- An independent review group from the Defense Department must report back with suggestions on how to improve Walter Reed by mid-May.
- An interagency task force lead by Veterans Affairs Secretary Jim Nicholson will search for inadequacies and negligence in the federal services provided to wounded troops.
- Former Senator Bob Dole and Donna Shalala (President Clinton's secretary of health and human services) will create a report that is due in the summer.
The original report spawned many follow-up stories, letters from concerned citizens, and has shed some light on a very important issue. I have lost track of how many "Homeless Veteran" signs I've seen in my lifetime in various places across this country. Though this controversy surrounds one facility, it is, I think, indicative of a long and shameful history of neglecting those who have put themselves in harm's way to secure freedom, and fight for national and international causes. I will be linking too many of the follow-up articles, and I encourage you to read them.
I have a long, personal history with war veterans, as both of my grandfathers served. I spent every Memorial Day of my high-school career riding to various country cemetaries in a Dodge Caravan with World War II vets, playing taps and collecting spent shells. During those day trips, I heard them tell a few stories from their tours, some uplifting and some horrifying. It is a remarkable thing to see a strong, old man who has survived the unimaginable waver and tear after so many decades. I have enormous respect for anyone who has worn a uniform. For this reason, and if you were at all moved by what you read, I would like to encourage you to get involved. Even if it's something as simple as stopping by your local VFW and saying 'thank you.' There are several great organizations helping with Walter Reed and veterans/wounded soldiers in general, and if you are interested in donating money or time, please visit any of the following sites:

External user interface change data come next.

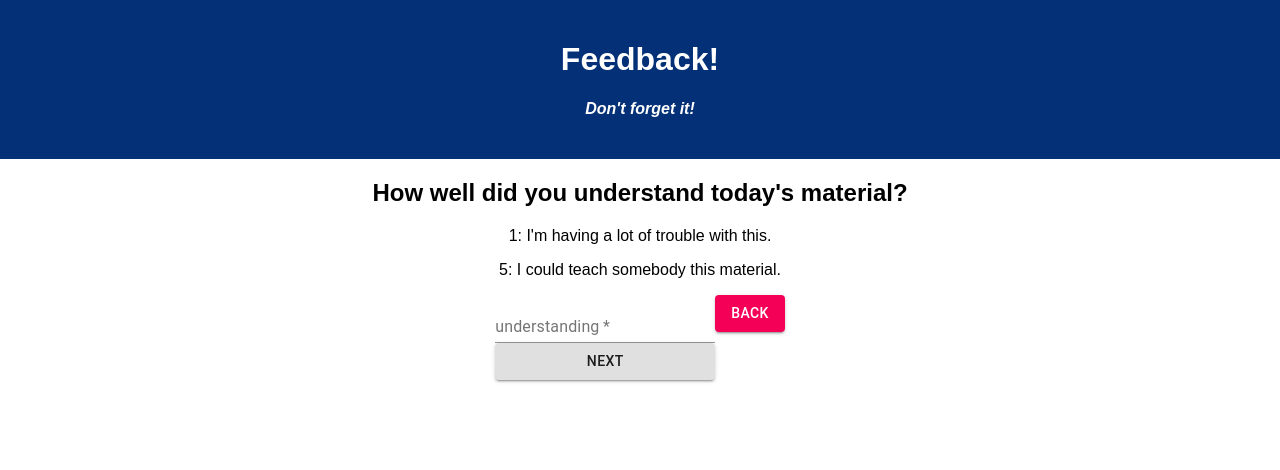
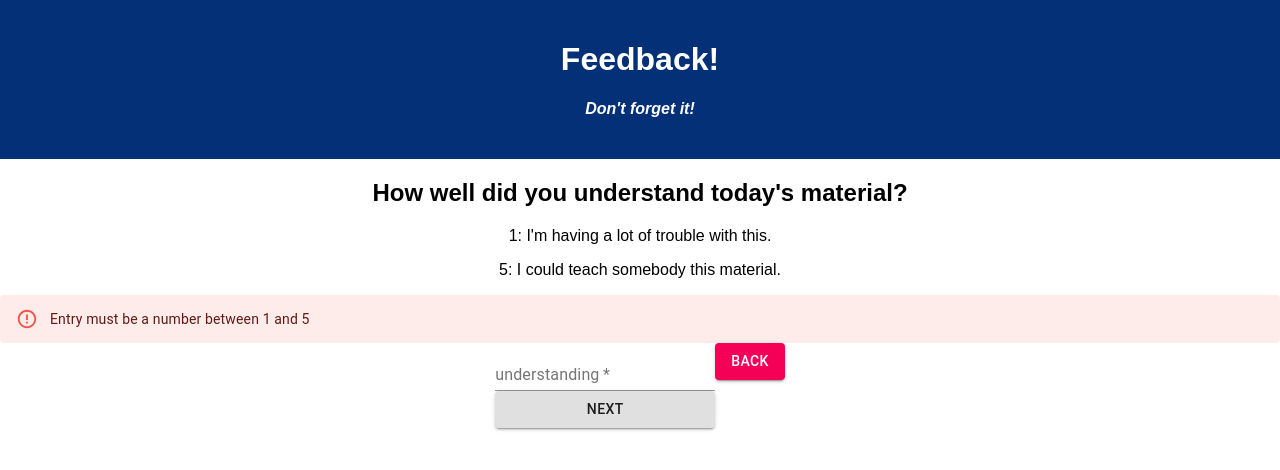
Before and after one commit to brandonwharton/Daily-Feedback-Form, a React (Create React App) app: page /#/understanding in a window 1280 px wide. Both pictures are taken after a click on the button "NEXT". Shown: the top 470 px of the page. Built offline with nearby package versions, Linux system fonts and the light colour scheme.

Commit message:
Brought the error alert to each of the numerical feedback components

```diff
--- a/src/components/FeelingFeedback/FeelingFeedback.jsx
+++ b/src/components/FeelingFeedback/FeelingFeedback.jsx
@@ -15,7 +15,7 @@ function FeelingFeedback () {
     const dispatch = useDispatch();
     // useHistory to navigate to other routes
     const history = useHistory();
-    // state for tracking changes to TextField
+    // local states
     const [feeling, setFeeling] = useState('');
     const [alert, setAlert] = useState(false);
     // bring in feedbackData reducer to display previous feedback selection if applicable
@@ -32,8 +32,9 @@ function FeelingFeedback () {
 
     // once feeling data has been validated, dispatch to reducer and navigate to next page
     const feelingToReducer = (rating) => {
-        // break out of function if input wasn't validated
+        // if input wasn't valid adjust local alert state and do not dispatch or navigate
         if (!rating) {
+            // set alert state to true to conditionally render an alert message
             setAlert(true);
             return;
         }
@@ -54,9 +55,10 @@ function FeelingFeedback () {
             <p>5: Feeling great!</p>
             {/* Conditonally render the user's previous selection if they navigated back to this page */}
             {feedbackData.feeling && <h3>Previous Choice: {feedbackData.feeling}</h3>}
+            {/* Conditionally render an alert message if the alert state becomes true */}
+            {alert && <Alert severity="error">Entry must be a number between 1 and 5</Alert>}
             {/* onSubmit, call feelingToReducer to try and dispatch data and move to next page */}
             {/* Pass it through the inputValidation module function first to ensure input is within necessary paramaters */}
-            {alert && <Alert severity="error">Entry must be a number between 1 and 5</Alert>}
             <FormControl onSubmit={() => feelingToReducer(inputValidation(event, feeling))} required>
                 <TextField
                     required
--- a/src/components/SupportedFeedback/SupportedFeedback.jsx
+++ b/src/components/SupportedFeedback/SupportedFeedback.jsx
@@ -6,6 +6,7 @@ import { useHistory } from "react-router";
 import Button from '@material-ui/core/Button';
 import TextField from '@material-ui/core/TextField';
 import FormControl from '@material-ui/core/FormControl';
+import Alert from '@material-ui/lab/Alert';
 // components
 import BackButton from '../BackButton/BackButton';
 
@@ -15,8 +16,9 @@ function SupportedFeedback () {
     const dispatch = useDispatch();
     // useHistory to navigate to other routes
     const history = useHistory();
-    // state for tracking changes to TextField
+    // local states
     const [supported, setSupported] = useState('');
+    const [alert, setAlert] = useState(false);
     // bring in feedbackData reducer to display previous feedback selection if applicable
     const feedbackData = useSelector(store => store.feedbackData);
 
@@ -31,8 +33,10 @@ function SupportedFeedback () {
 
     // once supported data has been validated, dispatch to reducer and navigate to next page
     const supportedToReducer = (rating) => {
-        // break out of function if input wasn't validated
+        // if input wasn't valid adjust local alert state and do not dispatch or navigate
         if (!rating) {
+            // set alert state to true to conditionally render an alert message
+            setAlert(true);
             return;
         }
         // send collected form data to feedbackData reducer
@@ -61,6 +65,8 @@ function SupportedFeedback () {
             <p>5: I felt like I always had someone behind me if I needed it!</p>
             {/* Conditonally render the user's previous selection if they navigated back to this page */}
             {feedbackData.support && <h3>Previous Choice: {feedbackData.support}</h3> }
+            {/* Conditionally render an alert message if the alert state becomes true */}
+            {alert && <Alert severity="error">Entry must be a number between 1 and 5</Alert>}
             {/* onSubmit, call supportedToReducer to try and dispatch data and move to next page */}
             {/* Pass it through the inputValidation module function first to ensure input is within necessary paramaters */}
             <FormControl onSubmit={() => supportedToReducer(inputValidation(event, supported))} required>
--- a/src/components/UnderstandingFeedback/UnderstandingFeedback.jsx
+++ b/src/components/UnderstandingFeedback/UnderstandingFeedback.jsx
@@ -6,6 +6,7 @@ import { useHistory } from "react-router";
 import Button from '@material-ui/core/Button';
 import TextField from '@material-ui/core/TextField';
 import FormControl from '@material-ui/core/FormControl';
+import Alert from '@material-ui/lab/Alert';
 // components
 import BackButton from '../BackButton/BackButton';
 
@@ -15,8 +16,9 @@ function UnderstandingFeedback () {
     const dispatch = useDispatch();
     // useHistory to navigate to other routes
     const history = useHistory();
-    // state for tracking changes to TextField
+    // local states
     const [understanding, setUnderstanding] = useState('');
+    const [alert, setAlert] = useState(false);
     // bring in feedbackData reducer to display previous feedback selection if applicable
     const feedbackData = useSelector(store => store.feedbackData);
 
@@ -31,8 +33,10 @@ function UnderstandingFeedback () {
 
     // once understanding data has been validated, dispatch to reducer and navigate to next page
     const understandingToReducer = (rating) => {
-        // break out of function if input wasn't validated
+        // if input wasn't valid adjust local alert state and do not dispatch or navigate
         if (!rating) {
+            // set alert state to true to conditionally render an alert message
+            setAlert(true);
             return;
         }
         // send collected form data to feedbackData reducer
@@ -60,6 +64,8 @@ function UnderstandingFeedback () {
             <p>5: I could teach somebody this material.</p>
             {/* Conditonally render the user's previous selection if they navigated back to this page */}
             {feedbackData.understanding && <h3>Previous Choice: {feedbackData.understanding}</h3> }
+            {/* Conditionally render an alert message if the alert state becomes true */}
+            {alert && <Alert severity="error">Entry must be a number between 1 and 5</Alert>}
             {/* onSubmit, call understandingToReducer to try and dispatch data and move to next page */}
             {/* Pass it through the inputValidation module function first to ensure input is within necessary paramaters */}
             <FormControl onSubmit={() => understandingToReducer(inputValidation(event, understanding))} required>
```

Yellow Ribbon Fund: a private, non-profit organization providing volunteer services to injured service members and to their families. Yellow Ribbon Fund also provides services to financially strapped visiting families, from free use of one of their three apartments, to free tickets to sporting events, free lunches, and other free outings for them and their wounded soldier.
Wounded Warrior Project: a non-profit organization that focuses on providing support to families of those who have been wounded, injured, or killed -- primarily through family-vacations at resorts in both Texas and Florida.
Operation First Response: An all-volunteer nonprofit organization that seeks to help families of wounded soldiers in their time of need. **Accepts frequent flyer mile donations**
Veterans of Foreign Wars (VFW): a federally chartered non-profit organization that helps provide services from health-care to friendship and fellowship.
American Legion: a patriotic, mutual-help, war-time veterans organization centered around community service.
Additional Information/Related Links
- Washington Post: Soldiers Face Neglect, Frustration at Army's Top Medical Facility
- Washington Post: Swift Action Promised at Walter Reed
- Washington Post: At Walter Reed, 'We're Going to Fix It'
- Washington Post, Columnist Dana Milbank: Painting Over the Problems at Walter Reed's Building 18
- Washington Post: Hospital Officials Knew of Neglect
- Washington Post: Army Fires Commander of Walter Reed
- Washington Post: It Is Just Not Walter Reed
- Washington Post: Soldiers Detail Walter Reed Problems
- Washington Post: Substandard Conditions at VA Centers Noted
- Washington Post: At Walter Reed, Bush Offers an Apology
- Washington Post Photo Galleries related to Building 18 and Walter Reed
- The Washington Post's Collection of All Related Articles and Photo-Slide Shows.
- Epicos.com - News: Remarks by the President on Visit to Walter Reed Army Medical Center [transcript]
- Baltimore Sun: House passes bill to improve medical care for troops, vets: Unanimous vote follows scandal over poor conditions at Walter Reed
- The Huffington Post (Blog): Walter Reed Update: Giving Congress Some Credit [explains Wounded Warriors Assistance Act nicely]
- Military.com (opinion): Much Ado over Walter Reed
- Walter Reed Health Care System Website